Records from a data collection
--------------------------------------------------
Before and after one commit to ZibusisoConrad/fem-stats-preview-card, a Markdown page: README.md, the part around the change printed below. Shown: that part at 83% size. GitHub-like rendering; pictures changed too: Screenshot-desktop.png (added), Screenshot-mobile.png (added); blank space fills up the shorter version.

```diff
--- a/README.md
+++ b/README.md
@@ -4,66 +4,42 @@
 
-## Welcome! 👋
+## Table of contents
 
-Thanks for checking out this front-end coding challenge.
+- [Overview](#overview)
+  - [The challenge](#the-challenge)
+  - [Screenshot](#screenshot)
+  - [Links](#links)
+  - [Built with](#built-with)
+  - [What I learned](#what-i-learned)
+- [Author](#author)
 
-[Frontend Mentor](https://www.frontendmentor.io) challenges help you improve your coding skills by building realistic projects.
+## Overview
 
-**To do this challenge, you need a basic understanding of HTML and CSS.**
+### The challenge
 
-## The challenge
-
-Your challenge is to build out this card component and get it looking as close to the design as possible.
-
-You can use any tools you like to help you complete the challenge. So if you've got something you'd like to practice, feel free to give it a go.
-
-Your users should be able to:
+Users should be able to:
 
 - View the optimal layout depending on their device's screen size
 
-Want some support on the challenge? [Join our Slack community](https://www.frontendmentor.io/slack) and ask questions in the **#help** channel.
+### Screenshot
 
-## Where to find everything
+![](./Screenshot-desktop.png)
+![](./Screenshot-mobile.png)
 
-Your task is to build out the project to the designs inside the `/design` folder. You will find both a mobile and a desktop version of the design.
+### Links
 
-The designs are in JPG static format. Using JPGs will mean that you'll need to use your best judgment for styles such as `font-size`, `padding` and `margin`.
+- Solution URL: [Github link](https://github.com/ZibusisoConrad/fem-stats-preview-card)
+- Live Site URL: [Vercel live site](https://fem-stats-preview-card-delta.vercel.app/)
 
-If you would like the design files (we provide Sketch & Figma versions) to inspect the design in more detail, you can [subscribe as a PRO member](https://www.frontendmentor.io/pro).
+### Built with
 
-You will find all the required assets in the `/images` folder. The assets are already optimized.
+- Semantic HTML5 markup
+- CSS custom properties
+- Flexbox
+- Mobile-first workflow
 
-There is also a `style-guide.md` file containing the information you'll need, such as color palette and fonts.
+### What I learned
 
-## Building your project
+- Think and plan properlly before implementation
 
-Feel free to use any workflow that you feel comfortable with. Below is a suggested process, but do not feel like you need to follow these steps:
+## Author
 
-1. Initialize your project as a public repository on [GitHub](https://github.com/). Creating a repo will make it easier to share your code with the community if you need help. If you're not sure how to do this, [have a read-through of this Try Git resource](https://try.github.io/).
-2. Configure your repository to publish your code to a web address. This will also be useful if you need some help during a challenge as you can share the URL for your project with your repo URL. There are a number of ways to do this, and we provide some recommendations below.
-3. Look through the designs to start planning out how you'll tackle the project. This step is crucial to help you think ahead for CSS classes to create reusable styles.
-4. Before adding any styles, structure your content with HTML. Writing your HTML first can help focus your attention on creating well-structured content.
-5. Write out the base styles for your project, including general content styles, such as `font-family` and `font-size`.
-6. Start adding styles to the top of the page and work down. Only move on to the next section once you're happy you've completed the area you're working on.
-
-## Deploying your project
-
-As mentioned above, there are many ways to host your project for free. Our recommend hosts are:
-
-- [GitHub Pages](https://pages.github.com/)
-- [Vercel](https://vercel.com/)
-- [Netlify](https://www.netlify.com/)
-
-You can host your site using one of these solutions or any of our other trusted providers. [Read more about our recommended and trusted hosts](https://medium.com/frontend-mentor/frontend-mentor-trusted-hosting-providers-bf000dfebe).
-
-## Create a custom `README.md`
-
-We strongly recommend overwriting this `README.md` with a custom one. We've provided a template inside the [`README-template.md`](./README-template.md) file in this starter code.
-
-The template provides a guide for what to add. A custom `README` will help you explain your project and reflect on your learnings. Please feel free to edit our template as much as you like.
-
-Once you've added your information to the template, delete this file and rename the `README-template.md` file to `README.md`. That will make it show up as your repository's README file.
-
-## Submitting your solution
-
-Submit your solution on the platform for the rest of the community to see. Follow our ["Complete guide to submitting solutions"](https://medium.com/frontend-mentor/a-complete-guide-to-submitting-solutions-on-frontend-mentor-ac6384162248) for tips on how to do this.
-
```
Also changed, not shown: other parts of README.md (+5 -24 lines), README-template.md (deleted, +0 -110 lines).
--------------------------------------------------
» **EXERCISE DETAILS**: Line by line, retype the records with no changes.

» **THE COMPLETED TASK**:
Before and after one commit to ZibusisoConrad/fem-stats-preview-card, a Markdown page: README.md, the part around the change printed below. Shown: that part at 83% size. GitHub-like rendering; pictures changed too: Screenshot-desktop.png (added), Screenshot-mobile.png (added); blank space fills up the shorter version.

```diff
--- a/README.md
+++ b/README.md
@@ -4,66 +4,42 @@
 
-## Welcome! 👋
+## Table of contents
 
-Thanks for checking out this front-end coding challenge.
+- [Overview](#overview)
+  - [The challenge](#the-challenge)
+  - [Screenshot](#screenshot)
+  - [Links](#links)
+  - [Built with](#built-with)
+  - [What I learned](#what-i-learned)
+- [Author](#author)
 
-[Frontend Mentor](https://www.frontendmentor.io) challenges help you improve your coding skills by building realistic projects.
+## Overview
 
-**To do this challenge, you need a basic understanding of HTML and CSS.**
+### The challenge
 
-## The challenge
-
-Your challenge is to build out this card component and get it looking as close to the design as possible.
-
-You can use any tools you like to help you complete the challenge. So if you've got something you'd like to practice, feel free to give it a go.
-
-Your users should be able to:
+Users should be able to:
 
 - View the optimal layout depending on their device's screen size
 
-Want some support on the challenge? [Join our Slack community](https://www.frontendmentor.io/slack) and ask questions in the **#help** channel.
+### Screenshot
 
-## Where to find everything
+![](./Screenshot-desktop.png)
+![](./Screenshot-mobile.png)
 
-Your task is to build out the project to the designs inside the `/design` folder. You will find both a mobile and a desktop version of the design.
+### Links
 
-The designs are in JPG static format. Using JPGs will mean that you'll need to use your best judgment for styles such as `font-size`, `padding` and `margin`.
+- Solution URL: [Github link](https://github.com/ZibusisoConrad/fem-stats-preview-card)
+- Live Site URL: [Vercel live site](https://fem-stats-preview-card-delta.vercel.app/)
 
-If you would like the design files (we provide Sketch & Figma versions) to inspect the design in more detail, you can [subscribe as a PRO member](https://www.frontendmentor.io/pro).
+### Built with
 
-You will find all the required assets in the `/images` folder. The assets are already optimized.
+- Semantic HTML5 markup
+- CSS custom properties
+- Flexbox
+- Mobile-first workflow
 
-There is also a `style-guide.md` file containing the information you'll need, such as color palette and fonts.
+### What I learned
 
-## Building your project
+- Think and plan properlly before implementation
 
-Feel free to use any workflow that you feel comfortable with. Below is a suggested process, but do not feel like you need to follow these steps:
+## Author
 
-1. Initialize your project as a public repository on [GitHub](https://github.com/). Creating a repo will make it easier to share your code with the community if you need help. If you're not sure how to do this, [have a read-through of this Try Git resource](https://try.github.io/).
-2. Configure your repository to publish your code to a web address. This will also be useful if you need some help during a challenge as you can share the URL for your project with your repo URL. There are a number of ways to do this, and we provide some recommendations below.
-3. Look through the designs to start planning out how you'll tackle the project. This step is crucial to help you think ahead for CSS classes to create reusable styles.
-4. Before adding any styles, structure your content with HTML. Writing your HTML first can help focus your attention on creating well-structured content.
-5. Write out the base styles for your project, including general content styles, such as `font-family` and `font-size`.
-6. Start adding styles to the top of the page and work down. Only move on to the next section once you're happy you've completed the area you're working on.
-
-## Deploying your project
-
-As mentioned above, there are many ways to host your project for free. Our recommend hosts are:
-
-- [GitHub Pages](https://pages.github.com/)
-- [Vercel](https://vercel.com/)
-- [Netlify](https://www.netlify.com/)
-
-You can host your site using one of these solutions or any of our other trusted providers. [Read more about our recommended and trusted hosts](https://medium.com/frontend-mentor/frontend-mentor-trusted-hosting-providers-bf000dfebe).
-
-## Create a custom `README.md`
-
-We strongly recommend overwriting this `README.md` with a custom one. We've provided a template inside the [`README-template.md`](./README-template.md) file in this starter code.
-
-The template provides a guide for what to add. A custom `README` will help you explain your project and reflect on your learnings. Please feel free to edit our template as much as you like.
-
-Once you've added your information to the template, delete this file and rename the `README-template.md` file to `README.md`. That will make it show up as your repository's README file.
-
-## Submitting your solution
-
-Submit your solution on the platform for the rest of the community to see. Follow our ["Complete guide to submitting solutions"](https://medium.com/frontend-mentor/a-complete-guide-to-submitting-solutions-on-frontend-mentor-ac6384162248) for tips on how to do this.
-
```
Also changed, not shown: other parts of README.md (+5 -24 lines), README-template.md (deleted, +0 -110 lines).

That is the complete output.